Work required: How do the lines below between the ones holding "adoption D4's hosted" and "positioning language.", inclusive, read? Give them again exactly, with no other lines.

---- Data for analysis

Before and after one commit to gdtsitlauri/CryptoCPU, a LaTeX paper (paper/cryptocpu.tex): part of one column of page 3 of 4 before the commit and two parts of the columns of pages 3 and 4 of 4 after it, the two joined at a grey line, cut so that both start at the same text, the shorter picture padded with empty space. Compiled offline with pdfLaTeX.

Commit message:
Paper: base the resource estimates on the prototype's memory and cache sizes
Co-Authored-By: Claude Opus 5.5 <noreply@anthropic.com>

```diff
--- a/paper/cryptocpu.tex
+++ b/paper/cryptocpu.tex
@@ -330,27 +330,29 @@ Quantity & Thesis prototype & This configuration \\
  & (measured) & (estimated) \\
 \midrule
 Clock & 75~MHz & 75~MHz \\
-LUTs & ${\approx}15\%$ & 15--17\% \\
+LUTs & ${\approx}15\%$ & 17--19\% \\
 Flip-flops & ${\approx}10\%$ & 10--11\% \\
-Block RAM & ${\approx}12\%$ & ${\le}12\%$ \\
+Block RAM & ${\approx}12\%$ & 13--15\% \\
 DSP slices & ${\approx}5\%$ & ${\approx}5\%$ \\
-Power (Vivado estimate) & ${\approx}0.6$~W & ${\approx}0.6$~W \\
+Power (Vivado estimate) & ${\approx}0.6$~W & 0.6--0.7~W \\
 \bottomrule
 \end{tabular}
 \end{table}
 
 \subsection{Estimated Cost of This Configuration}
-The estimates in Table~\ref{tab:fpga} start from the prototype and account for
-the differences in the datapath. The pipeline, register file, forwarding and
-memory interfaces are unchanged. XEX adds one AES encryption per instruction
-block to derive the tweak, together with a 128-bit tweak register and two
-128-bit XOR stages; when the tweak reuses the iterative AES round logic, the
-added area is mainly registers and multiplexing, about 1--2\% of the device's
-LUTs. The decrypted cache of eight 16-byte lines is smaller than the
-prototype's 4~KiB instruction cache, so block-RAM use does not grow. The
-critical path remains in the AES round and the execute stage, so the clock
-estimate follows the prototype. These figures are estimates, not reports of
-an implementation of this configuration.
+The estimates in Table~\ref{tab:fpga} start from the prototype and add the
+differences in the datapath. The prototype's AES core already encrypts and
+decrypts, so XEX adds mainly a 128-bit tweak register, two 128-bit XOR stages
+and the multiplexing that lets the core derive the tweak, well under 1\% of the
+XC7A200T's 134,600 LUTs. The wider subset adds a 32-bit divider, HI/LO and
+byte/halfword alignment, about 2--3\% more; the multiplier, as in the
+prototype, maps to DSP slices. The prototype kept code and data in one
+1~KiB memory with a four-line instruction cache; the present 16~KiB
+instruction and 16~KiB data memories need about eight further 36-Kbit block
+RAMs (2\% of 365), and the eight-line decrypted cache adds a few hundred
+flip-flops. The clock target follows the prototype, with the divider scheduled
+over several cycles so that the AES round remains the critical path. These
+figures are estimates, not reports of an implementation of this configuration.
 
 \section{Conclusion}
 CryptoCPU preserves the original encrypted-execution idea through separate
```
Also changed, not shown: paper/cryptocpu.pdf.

--------
---- Data for analysis

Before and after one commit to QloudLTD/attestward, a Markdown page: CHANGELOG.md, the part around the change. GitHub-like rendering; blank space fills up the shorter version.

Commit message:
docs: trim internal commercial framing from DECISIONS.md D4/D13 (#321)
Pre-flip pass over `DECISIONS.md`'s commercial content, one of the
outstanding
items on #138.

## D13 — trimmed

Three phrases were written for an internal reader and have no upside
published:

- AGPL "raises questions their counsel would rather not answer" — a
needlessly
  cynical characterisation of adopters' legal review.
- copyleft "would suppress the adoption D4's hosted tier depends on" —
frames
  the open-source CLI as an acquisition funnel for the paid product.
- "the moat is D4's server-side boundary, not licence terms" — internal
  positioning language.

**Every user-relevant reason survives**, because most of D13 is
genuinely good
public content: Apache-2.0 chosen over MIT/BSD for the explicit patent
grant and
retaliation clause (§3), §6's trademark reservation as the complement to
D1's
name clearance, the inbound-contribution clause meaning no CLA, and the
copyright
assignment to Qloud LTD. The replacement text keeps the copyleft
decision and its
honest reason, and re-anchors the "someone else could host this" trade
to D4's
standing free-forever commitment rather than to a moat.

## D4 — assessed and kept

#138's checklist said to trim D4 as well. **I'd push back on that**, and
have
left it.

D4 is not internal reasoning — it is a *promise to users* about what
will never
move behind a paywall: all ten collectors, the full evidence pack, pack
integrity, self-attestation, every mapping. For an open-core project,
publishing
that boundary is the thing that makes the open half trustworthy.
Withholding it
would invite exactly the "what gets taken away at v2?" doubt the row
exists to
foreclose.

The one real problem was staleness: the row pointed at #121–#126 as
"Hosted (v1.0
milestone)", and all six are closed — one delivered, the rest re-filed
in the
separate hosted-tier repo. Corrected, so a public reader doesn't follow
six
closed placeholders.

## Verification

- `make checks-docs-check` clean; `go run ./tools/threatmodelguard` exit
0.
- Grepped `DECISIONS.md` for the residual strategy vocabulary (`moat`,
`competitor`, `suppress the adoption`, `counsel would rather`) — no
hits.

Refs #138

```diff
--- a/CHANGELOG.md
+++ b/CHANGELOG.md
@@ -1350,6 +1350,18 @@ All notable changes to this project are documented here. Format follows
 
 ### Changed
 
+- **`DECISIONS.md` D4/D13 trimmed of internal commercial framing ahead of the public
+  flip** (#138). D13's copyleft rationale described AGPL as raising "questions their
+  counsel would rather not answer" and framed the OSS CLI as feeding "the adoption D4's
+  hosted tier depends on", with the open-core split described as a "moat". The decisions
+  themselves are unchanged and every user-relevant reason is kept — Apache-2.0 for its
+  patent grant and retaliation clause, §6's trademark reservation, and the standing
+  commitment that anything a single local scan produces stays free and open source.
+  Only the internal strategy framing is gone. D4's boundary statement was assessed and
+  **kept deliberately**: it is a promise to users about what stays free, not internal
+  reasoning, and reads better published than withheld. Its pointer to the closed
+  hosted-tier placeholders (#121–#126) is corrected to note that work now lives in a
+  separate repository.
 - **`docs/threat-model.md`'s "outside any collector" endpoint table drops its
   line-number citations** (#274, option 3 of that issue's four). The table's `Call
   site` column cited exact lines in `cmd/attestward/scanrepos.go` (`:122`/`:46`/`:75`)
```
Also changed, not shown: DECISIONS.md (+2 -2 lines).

--------
---- Data for analysis

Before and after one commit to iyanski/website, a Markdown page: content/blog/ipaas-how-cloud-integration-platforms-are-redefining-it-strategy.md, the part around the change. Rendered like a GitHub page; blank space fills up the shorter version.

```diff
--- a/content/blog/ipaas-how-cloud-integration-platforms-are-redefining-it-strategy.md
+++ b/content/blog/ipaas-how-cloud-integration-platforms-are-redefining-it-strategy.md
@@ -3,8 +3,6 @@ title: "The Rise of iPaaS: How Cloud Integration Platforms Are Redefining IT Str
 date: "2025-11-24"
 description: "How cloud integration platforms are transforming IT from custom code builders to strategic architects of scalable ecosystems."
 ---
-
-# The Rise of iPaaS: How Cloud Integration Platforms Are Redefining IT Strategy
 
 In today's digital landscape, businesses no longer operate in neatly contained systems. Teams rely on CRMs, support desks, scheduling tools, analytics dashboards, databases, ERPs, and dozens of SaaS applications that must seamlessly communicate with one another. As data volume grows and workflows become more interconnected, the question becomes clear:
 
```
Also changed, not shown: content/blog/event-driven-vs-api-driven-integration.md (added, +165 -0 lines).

--------

Expected answer:
- copyleft "would suppress the adoption D4's hosted tier depends on" —
frames
  the open-source CLI as an acquisition funnel for the paid product.
- "the moat is D4's server-side boundary, not licence terms" — internal
  positioning language.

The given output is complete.